Software-Defined Networking in Mobile—The Basics
The original concept was born in the early 2000’s, at the International Telecommunications Society (ITS). Since then, Stanford University and the Open Networking Foundation (ONF) have been promoting this idea of SDN with a cleaner separation of the control and the data planes, and apply it to multiple types of networks.
Why do we need SDN? What value does it provide? If SDN solves a problem with today’s networks, how would you define that problem? What’s wrong with the architecture our networks have built on for the past two decades?
Our current Internet architecture has distributed network intelligence. Each device is independent and autonomous and Internet principles are mainly applied to establish peer-to-peer or client-server sessions. The network itself is basically a distributed entity that connects diverse devices, such as IP routers and computer terminals. This obviously requires a very detailed interaction between devices to ensure its correct operation.
These detailed interactions make networks hard to manage and difficult to evolve. SDN, a response to these challenges, decouples the control of the devices and the data-forwarding functions they perform. By achieving that, most of the network devices only take care of the data-forwarding plane--their only job becomes sending packets, which is simple and straight forward. The actual decision and policy routing happens in a control plane that is decoupled and, for that reason, it can be centralized in a single network controller making it easy to make changes to the whole network configuration, upgrade it, implement new services, define new network architectures, etc., without touching the hardware and actual network deployment.

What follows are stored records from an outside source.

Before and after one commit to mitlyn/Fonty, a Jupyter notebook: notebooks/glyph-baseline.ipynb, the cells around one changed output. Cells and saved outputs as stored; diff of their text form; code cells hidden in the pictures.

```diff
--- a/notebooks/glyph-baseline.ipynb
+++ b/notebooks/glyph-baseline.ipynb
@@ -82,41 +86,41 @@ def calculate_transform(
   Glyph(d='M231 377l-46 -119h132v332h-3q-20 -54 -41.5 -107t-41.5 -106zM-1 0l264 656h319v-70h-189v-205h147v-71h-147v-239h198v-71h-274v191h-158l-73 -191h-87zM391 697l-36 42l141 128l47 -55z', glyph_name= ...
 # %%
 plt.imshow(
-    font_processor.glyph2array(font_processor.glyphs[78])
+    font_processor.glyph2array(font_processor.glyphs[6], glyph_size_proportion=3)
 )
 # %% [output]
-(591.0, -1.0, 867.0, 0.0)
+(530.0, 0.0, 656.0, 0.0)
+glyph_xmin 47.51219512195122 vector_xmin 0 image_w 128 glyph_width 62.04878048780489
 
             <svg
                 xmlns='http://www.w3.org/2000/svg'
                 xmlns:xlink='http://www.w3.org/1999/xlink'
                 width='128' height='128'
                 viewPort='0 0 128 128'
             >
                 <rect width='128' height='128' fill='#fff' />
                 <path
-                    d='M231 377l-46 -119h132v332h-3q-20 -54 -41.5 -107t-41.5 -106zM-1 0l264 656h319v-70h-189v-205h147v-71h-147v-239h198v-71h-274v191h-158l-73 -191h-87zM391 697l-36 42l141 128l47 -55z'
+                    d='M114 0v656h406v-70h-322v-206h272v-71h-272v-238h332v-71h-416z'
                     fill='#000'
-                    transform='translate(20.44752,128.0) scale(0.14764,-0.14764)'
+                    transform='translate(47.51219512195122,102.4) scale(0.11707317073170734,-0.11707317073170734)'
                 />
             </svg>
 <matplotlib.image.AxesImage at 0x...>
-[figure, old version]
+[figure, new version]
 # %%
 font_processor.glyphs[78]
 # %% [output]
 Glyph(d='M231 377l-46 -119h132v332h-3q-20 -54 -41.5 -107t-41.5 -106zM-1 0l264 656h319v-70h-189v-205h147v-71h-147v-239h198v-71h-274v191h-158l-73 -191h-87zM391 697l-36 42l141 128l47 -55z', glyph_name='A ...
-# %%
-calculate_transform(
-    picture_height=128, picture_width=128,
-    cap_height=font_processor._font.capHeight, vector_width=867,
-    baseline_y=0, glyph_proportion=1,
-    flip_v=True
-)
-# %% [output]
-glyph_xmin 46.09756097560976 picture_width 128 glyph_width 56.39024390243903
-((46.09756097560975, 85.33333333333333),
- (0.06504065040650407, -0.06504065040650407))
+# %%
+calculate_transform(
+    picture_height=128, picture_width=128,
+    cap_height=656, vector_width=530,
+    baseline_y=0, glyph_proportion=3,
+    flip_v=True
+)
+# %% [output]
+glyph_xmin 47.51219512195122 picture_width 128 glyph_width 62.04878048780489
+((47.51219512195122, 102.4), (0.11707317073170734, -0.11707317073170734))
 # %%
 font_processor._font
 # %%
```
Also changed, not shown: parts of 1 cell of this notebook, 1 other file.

The SDN model relies on a three-layer approach. At the top, we have the application layered over the middle layer, the control plane, which in turn is built on top of the data-forwarding plane. The data-forwarding plane consists of agents performing both hardware and software packet forwarding. The control plane resides on a single entity, normally an SDN controller, and on top of it are SDN applications, which allow different ways to program the controller. This forms a new logical network to define a new service, to enhance bandwidth, and provide all of the services that could be offered today or in the future.
To communicate between these three layers, two interfaces are defined. On top of the controller, the northbound interface, connects the application to the controller; and below the controller is the southbound interface, connecting the controller and data-forwarding devices. One clear example we have for a southbound interface is the OpenFlow protocol, first defined at Stanford University and is now specified and enhanced by the ONF.
In this SDN scheme, the device, the lower layer, becomes a very simple, almost generic type of hardware with a strong processor, several data ports, etc. In the software structure of the device we have an abstraction layer, defining flow tables and the interface to the southbound/OpenFlow protocol. This abstraction allows the controller to send instructions, such as a data-forwarding policies or flow tables, and allows the “generic” hardware and software to very simply apply instructions for forwarding user data packets.
There’s some criticism of SDN, focused mainly around the notion that it represents too much change for the network; that the SDN controller is a single point of failure; that the SDN controller cannot scale because it relies on a single controller; or that packet operations are too complex and cannot be performed efficiently. In fact, however, there’s significant evidence that none of these criticisms are actually true.
SDN architectures are seeing more and more deployments and they are proving to be a very dynamic way to evolve, manage, and also reduce, from the operator’s point of view, network CAPEX and OPEX. Given that hardware and software become almost a generic type of device. It is easier and more cost effective to maintain and deploy new services. It also dramatically expands the possibilities in terms of what type of business could be defined as an “operator” completely changing the playing field.
So far, SDN has primarily been implemented in operators’ core networks and data center backhauls, based mainly on cable, wire, and optical components. However, wireless is a highly important element of access networks, and very little work has been done so far in the wireless part of the SDN world. Some efforts have begun in standards groups, which is where we normally see activity concentrated in the earliest stages of an emerging technology.
In the IEEE 802 group, there are a number of very successful access technologies defined. For instance, everyone is familiar with IEEE 802.11 WLAN (or Wi-Fi), as most mobile phones, tablets, game consoles and consumer electronics use it to interconnect between each other or to the Internet. Also, several residential, academic and commercial networks use IEEE 802.3 Ethernet cables and fibers to connect devices. Clearly, it’s important to make sure that whatever evolution happens in the wireless IEEE 802 family of technologies takes into